DATA LISTING below:

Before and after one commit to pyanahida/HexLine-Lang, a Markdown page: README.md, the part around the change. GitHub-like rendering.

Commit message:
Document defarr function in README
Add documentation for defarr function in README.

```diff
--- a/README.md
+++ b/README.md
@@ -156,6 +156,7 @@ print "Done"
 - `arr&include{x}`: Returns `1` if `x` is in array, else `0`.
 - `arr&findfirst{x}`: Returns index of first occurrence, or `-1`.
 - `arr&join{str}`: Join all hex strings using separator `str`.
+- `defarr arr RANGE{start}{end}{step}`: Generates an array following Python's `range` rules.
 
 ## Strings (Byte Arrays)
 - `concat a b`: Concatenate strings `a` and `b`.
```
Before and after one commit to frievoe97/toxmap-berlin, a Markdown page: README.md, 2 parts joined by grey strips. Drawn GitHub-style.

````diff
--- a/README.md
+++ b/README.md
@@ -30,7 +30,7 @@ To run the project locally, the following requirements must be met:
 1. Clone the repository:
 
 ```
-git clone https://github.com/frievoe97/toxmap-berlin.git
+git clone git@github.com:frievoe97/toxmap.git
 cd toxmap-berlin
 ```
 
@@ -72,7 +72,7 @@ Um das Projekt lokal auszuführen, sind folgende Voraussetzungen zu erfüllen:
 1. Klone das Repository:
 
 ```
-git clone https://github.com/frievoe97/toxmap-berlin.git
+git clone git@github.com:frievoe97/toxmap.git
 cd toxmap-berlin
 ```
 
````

End of DATA LISTING.
DATA LISTING below:

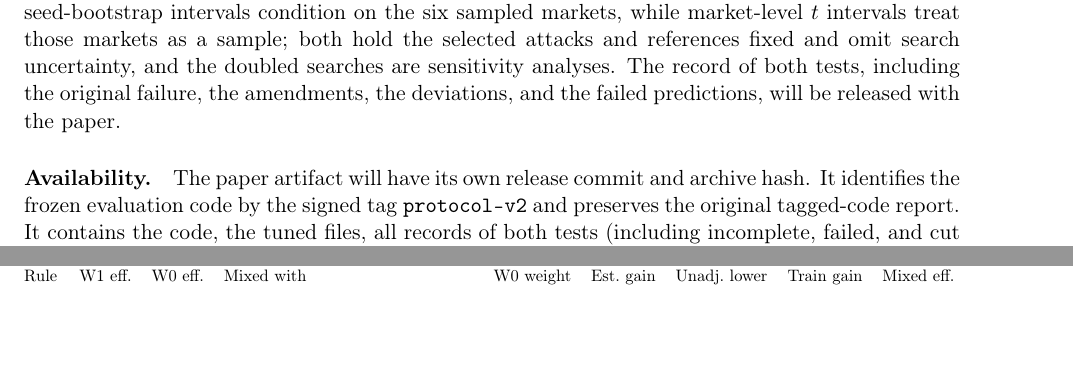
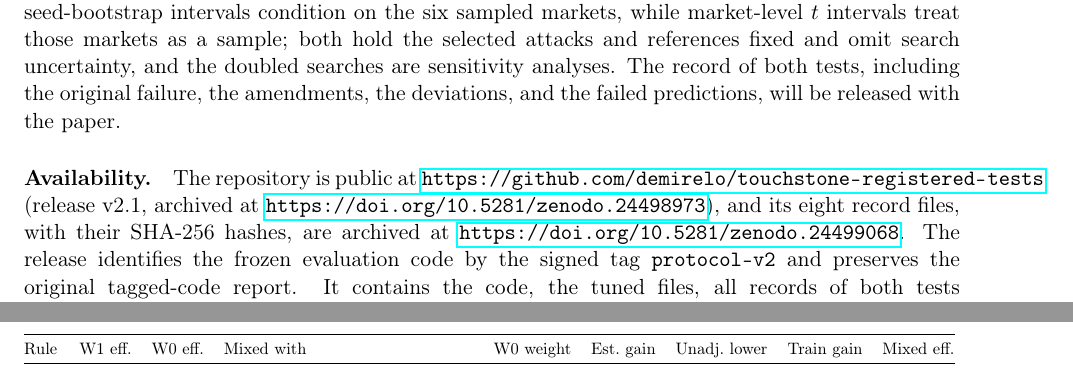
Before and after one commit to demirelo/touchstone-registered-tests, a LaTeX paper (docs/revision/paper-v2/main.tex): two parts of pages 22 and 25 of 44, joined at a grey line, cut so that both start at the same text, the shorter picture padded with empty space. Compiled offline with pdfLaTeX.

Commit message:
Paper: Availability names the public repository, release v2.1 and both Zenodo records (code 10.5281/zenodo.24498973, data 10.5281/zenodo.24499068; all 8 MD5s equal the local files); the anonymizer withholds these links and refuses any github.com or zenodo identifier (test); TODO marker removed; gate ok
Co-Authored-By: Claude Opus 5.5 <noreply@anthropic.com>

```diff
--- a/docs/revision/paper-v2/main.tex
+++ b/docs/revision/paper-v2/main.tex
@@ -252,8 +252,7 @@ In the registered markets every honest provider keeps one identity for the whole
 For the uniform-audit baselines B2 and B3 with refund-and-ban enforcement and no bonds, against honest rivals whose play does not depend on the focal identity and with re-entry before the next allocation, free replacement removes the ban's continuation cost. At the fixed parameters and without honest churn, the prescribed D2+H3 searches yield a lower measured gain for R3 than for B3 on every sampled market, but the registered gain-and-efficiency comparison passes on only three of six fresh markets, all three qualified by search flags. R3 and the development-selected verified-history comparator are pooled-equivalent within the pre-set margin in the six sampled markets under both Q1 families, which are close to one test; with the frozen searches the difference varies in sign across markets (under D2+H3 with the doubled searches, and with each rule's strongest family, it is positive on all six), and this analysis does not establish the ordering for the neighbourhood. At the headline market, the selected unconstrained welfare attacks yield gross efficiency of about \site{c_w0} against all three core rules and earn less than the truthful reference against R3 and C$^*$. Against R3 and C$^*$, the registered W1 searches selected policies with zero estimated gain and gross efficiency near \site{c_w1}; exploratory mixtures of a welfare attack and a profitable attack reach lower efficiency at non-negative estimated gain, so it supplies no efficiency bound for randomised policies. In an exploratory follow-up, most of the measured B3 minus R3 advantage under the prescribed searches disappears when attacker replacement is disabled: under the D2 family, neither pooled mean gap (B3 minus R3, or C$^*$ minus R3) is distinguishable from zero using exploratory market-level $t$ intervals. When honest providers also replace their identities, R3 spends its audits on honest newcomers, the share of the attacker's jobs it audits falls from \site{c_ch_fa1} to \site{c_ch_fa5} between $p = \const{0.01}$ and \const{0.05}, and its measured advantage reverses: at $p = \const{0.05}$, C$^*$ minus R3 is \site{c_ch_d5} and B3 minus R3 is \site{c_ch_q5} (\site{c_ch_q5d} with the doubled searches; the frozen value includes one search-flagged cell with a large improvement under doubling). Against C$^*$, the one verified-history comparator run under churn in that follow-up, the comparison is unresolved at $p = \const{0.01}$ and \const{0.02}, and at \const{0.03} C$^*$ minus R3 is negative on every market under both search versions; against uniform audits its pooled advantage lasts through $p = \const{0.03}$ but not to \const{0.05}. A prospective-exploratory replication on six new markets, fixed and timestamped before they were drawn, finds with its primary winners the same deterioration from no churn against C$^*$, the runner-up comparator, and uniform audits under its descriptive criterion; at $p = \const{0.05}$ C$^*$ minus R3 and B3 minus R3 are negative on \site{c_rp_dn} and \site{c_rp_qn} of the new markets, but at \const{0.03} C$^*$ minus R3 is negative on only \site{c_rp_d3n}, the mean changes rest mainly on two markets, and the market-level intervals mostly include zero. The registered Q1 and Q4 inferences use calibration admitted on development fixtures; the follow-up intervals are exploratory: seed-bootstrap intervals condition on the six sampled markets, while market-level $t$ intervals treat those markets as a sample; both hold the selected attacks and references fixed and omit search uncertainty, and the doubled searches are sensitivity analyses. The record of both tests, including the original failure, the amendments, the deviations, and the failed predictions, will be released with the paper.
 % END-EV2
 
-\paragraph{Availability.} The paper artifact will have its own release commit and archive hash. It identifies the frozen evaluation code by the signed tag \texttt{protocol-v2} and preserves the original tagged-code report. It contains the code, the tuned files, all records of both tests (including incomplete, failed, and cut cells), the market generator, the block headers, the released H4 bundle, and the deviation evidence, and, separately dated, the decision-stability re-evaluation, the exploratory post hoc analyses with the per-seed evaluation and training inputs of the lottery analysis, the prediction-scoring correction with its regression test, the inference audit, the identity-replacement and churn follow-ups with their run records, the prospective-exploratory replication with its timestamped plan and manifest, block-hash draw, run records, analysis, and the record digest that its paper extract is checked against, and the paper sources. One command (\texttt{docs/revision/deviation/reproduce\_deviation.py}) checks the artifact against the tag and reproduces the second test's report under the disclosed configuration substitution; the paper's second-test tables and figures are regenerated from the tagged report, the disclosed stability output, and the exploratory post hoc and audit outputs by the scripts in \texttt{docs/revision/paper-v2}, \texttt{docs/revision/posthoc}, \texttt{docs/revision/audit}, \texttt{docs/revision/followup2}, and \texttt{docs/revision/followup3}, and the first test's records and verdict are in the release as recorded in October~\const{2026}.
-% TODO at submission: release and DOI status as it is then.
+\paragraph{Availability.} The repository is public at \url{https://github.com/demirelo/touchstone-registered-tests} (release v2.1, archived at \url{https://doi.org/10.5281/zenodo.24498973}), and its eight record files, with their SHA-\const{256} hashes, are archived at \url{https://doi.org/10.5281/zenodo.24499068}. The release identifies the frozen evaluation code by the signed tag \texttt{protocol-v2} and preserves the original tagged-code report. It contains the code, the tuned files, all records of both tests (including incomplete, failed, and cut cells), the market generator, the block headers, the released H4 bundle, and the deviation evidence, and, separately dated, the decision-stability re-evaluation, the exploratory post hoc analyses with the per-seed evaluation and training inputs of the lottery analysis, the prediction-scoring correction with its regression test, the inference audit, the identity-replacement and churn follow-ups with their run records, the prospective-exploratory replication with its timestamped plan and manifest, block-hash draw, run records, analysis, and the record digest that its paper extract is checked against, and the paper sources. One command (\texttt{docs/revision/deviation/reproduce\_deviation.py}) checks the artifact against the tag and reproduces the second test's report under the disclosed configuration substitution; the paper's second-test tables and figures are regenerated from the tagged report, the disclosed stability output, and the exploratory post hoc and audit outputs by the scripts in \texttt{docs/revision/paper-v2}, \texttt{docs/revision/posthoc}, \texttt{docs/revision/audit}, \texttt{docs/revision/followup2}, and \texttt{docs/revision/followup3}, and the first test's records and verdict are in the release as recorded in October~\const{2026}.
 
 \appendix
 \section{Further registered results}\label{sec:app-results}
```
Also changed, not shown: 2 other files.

End of DATA LISTING.

Would you please copy every line in the data that contains the word "function"?

Document defarr function in README
Add documentation for defarr function in README.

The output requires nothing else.